Sounder at Heart is, in general, a statistics/analytics friendly blog. Two of our writers focus on the statistical aspects of the game and most of the rest will apply the work of others while not developing our own metrics (anymore). It is easy to get lost in the available data. Quality judgments are difficult, but the limited data do seem to be able to describe strategic and tactical methods at the club and league level. One of the stories in aolsh's plan is to use the data to show club differences within the league as well as finding twins between MLS and Euro clubs.
But I'm not a statistician. I tend to apply others work, or re-present it in a way specific to the Sounders and/or MLS. There is a danger in this. One can dive too deep into the data and either lose their way or discover oddities that do not exist.
Seattle Sounders FC has an analytics expert. Ravi Ramineni works on the training team with a primary focus on sports science to improve match readiness and fitness. Last week I chatted with him about a few things related to data and soccer.
SaH: Is data currently better describing style or quality?
Ravi: There are a lot of nuances. Part of it has to do with what style of play the team has. At the basic level, when you are measuring something you need to know what you are trying to do. For example you take a team like Barcelona. They go about passing the ball around creating mismatches and take the most opportune shot. It doesn't work for other teams. Take Levante which is a just a counter-attack and pump the ball to Oba and get a goal. You have to look at those and then look at the team's style and then look at what stats make sense for it.
Just looking at match stats at the end of a game, at the game level, you can come up with conclusions and most of the time you might be right, but it's purely chance unless you understand exactly what we are trying to do because it becomes if we are trying to get the ball early to our forwards.

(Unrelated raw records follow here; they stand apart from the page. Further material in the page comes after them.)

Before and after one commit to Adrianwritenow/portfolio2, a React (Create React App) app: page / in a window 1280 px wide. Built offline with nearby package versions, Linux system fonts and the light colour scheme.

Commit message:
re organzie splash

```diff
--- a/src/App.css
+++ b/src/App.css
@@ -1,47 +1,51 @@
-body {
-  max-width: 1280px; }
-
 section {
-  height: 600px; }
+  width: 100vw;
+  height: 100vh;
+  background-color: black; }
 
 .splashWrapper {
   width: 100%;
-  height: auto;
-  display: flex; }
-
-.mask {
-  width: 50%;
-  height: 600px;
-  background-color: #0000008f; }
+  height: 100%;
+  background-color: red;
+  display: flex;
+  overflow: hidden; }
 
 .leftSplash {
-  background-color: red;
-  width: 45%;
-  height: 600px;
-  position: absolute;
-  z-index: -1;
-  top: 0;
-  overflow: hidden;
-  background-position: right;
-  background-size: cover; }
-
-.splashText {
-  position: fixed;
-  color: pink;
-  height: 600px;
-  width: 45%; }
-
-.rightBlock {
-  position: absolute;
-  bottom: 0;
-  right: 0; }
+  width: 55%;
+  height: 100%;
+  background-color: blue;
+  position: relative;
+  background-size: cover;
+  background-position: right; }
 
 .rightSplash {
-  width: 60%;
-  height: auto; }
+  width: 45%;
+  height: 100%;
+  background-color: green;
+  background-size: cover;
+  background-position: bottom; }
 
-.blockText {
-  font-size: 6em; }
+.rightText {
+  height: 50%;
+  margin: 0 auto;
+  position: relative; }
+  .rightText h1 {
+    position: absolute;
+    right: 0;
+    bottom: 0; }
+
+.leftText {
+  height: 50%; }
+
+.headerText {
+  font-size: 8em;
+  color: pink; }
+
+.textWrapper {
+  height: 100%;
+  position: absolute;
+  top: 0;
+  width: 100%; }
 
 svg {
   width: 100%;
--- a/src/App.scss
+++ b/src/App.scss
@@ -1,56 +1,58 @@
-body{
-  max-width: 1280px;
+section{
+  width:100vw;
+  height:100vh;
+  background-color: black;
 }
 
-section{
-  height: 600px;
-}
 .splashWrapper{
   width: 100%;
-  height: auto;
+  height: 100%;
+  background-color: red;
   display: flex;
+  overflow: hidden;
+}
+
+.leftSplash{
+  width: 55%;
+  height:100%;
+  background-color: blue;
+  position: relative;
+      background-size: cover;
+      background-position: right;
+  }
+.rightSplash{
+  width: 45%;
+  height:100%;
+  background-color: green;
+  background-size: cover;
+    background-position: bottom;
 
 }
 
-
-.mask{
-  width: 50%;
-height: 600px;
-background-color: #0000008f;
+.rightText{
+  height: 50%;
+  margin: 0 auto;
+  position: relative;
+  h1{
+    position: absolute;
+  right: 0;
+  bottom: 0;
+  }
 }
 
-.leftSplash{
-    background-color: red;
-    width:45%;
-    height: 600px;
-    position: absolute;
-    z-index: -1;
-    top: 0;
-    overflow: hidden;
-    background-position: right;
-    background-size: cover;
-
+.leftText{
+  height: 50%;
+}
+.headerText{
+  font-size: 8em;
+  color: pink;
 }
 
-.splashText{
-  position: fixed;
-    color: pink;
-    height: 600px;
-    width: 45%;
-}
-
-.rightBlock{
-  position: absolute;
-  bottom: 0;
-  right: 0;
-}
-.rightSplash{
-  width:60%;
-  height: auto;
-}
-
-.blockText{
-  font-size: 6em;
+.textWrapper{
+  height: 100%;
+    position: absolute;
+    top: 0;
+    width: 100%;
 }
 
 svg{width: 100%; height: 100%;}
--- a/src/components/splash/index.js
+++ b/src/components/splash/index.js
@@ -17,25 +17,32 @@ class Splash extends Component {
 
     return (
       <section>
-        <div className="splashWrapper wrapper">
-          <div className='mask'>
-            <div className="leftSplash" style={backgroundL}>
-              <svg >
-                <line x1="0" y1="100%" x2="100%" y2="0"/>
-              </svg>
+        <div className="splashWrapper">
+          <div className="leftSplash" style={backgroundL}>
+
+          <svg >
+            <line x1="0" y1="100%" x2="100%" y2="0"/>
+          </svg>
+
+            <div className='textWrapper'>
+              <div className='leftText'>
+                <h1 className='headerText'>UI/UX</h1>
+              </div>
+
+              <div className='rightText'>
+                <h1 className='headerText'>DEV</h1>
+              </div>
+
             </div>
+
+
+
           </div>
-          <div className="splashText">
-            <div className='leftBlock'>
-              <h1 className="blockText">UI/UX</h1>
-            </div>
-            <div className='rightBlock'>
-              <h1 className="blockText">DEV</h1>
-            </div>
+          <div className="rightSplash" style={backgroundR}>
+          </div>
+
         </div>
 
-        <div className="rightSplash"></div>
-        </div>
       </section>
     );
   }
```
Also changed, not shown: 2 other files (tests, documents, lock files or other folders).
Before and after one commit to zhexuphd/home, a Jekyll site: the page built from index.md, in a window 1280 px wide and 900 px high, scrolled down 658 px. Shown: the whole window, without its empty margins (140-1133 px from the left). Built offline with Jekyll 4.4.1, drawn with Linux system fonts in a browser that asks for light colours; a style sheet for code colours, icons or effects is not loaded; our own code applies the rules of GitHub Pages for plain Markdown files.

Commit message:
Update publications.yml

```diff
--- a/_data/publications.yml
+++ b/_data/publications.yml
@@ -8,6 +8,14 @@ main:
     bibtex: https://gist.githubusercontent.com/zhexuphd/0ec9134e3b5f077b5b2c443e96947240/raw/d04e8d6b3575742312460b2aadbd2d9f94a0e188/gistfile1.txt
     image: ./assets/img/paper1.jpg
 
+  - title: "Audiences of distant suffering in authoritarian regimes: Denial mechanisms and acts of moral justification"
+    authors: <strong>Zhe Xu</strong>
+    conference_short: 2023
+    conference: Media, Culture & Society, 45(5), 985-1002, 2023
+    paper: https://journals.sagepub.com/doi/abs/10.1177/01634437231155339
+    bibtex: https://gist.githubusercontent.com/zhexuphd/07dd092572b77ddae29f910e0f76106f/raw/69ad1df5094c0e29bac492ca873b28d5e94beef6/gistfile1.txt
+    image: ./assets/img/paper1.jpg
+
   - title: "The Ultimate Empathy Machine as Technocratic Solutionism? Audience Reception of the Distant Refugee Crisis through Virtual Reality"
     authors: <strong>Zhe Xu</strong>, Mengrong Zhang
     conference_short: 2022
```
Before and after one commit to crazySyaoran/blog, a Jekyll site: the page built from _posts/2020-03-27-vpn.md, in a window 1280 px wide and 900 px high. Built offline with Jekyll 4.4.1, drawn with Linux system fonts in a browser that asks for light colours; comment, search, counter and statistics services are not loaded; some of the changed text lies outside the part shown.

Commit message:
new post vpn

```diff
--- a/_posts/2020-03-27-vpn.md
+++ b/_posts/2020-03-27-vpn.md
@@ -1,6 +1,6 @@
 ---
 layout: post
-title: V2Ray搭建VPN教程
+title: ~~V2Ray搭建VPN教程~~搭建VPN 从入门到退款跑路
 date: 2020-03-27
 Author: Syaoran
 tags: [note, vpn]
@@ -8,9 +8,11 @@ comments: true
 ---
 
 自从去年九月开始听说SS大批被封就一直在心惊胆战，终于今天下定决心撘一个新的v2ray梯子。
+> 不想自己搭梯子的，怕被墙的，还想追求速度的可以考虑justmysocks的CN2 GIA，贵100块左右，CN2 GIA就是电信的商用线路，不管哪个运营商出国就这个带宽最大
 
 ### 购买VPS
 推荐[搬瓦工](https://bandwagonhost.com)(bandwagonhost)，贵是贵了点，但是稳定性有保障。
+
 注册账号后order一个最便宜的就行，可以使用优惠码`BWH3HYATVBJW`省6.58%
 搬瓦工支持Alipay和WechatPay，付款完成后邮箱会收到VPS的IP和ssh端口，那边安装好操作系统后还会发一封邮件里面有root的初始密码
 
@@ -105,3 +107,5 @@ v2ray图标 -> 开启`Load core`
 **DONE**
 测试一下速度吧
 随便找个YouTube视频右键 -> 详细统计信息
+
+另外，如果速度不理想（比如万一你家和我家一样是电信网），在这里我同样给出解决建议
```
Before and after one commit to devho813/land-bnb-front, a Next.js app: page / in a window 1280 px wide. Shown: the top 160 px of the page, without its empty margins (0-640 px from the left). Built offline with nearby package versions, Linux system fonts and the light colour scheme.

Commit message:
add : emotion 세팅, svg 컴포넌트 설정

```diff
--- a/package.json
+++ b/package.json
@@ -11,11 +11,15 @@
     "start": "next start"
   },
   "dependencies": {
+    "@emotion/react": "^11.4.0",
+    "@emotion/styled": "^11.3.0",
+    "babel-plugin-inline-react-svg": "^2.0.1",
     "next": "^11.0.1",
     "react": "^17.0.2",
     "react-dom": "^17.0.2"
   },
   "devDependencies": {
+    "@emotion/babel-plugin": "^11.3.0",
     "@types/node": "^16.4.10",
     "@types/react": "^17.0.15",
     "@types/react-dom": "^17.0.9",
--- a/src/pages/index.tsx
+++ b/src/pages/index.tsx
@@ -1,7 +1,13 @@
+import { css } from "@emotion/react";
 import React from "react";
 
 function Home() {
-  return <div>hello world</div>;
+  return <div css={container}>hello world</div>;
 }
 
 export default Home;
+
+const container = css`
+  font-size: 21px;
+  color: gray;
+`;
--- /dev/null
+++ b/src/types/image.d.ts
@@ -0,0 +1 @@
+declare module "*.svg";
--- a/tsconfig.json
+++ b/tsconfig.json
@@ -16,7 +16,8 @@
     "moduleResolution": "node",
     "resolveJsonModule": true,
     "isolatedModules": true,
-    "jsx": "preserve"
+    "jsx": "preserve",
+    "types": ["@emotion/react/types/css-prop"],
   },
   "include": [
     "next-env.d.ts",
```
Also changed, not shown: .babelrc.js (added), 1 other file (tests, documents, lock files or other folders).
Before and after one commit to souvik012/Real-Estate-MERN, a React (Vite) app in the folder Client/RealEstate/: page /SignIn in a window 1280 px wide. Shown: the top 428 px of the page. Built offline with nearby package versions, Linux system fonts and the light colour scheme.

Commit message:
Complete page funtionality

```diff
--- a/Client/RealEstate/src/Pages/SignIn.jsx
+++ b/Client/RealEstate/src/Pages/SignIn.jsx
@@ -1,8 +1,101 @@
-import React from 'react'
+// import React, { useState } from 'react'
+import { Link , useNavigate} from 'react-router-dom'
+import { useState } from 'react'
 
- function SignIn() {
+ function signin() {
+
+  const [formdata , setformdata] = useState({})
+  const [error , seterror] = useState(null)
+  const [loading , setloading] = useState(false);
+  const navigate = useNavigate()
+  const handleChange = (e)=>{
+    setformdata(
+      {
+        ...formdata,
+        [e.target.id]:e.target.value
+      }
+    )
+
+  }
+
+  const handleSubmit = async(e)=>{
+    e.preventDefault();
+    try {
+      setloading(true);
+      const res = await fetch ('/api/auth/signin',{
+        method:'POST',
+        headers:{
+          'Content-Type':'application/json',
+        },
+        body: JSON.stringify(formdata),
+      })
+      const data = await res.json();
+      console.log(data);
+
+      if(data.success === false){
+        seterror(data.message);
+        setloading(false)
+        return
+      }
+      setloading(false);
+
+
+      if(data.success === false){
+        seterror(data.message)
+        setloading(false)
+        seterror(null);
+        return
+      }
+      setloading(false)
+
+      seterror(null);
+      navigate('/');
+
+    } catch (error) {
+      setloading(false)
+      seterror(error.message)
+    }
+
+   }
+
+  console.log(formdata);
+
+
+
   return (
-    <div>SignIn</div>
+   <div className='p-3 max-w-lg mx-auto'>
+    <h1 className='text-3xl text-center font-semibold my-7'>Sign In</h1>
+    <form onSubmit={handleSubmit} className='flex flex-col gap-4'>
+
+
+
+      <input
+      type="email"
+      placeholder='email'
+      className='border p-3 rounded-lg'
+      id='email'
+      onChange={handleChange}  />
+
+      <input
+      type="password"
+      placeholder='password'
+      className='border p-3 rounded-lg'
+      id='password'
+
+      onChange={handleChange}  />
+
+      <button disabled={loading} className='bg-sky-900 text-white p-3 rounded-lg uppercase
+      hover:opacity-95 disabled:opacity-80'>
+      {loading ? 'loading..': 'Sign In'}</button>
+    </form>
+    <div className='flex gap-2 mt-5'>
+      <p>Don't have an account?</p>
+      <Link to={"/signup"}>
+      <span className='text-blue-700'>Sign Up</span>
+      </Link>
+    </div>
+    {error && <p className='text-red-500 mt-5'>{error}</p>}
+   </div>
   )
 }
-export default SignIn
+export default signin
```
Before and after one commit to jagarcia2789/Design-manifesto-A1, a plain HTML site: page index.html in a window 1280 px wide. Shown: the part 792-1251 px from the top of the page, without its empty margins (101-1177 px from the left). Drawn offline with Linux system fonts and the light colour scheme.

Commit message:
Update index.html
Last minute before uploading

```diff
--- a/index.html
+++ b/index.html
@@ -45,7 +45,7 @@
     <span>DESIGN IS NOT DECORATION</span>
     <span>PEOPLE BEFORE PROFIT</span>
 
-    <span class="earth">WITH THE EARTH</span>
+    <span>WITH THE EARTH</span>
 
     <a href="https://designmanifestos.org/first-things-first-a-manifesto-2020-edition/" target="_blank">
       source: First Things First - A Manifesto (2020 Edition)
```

Did we do that enough? Is there even a stat for that? Sometimes you can measure it and sometimes you can't. I would say it is very contextual.
SaH: Is the big data for soccer overwhelming analysts?
Ravi: It's not big data yet. We're talking about kilobytes, maybe megabytes per game. Even if you look at GPS data it is probably megabytes per game. I would say that is not big data. I worked in big data that was terabytes of data. If you are trying to extract useful information about it you write a program that you need to run for a day, or eight, nine, ten hours and you get smaller quantities so you can look at it in excel or something.
If you add up all the data, the GPS, the video (that's big), if you add it up then you're talking big data, but the stats you see they aren't big data.
This chat is a small reminder that the data can tell the story, but only if you know the story you are trying to tell. It's kind of like verbs and nouns. It is neither a problem, nor a solution on its own.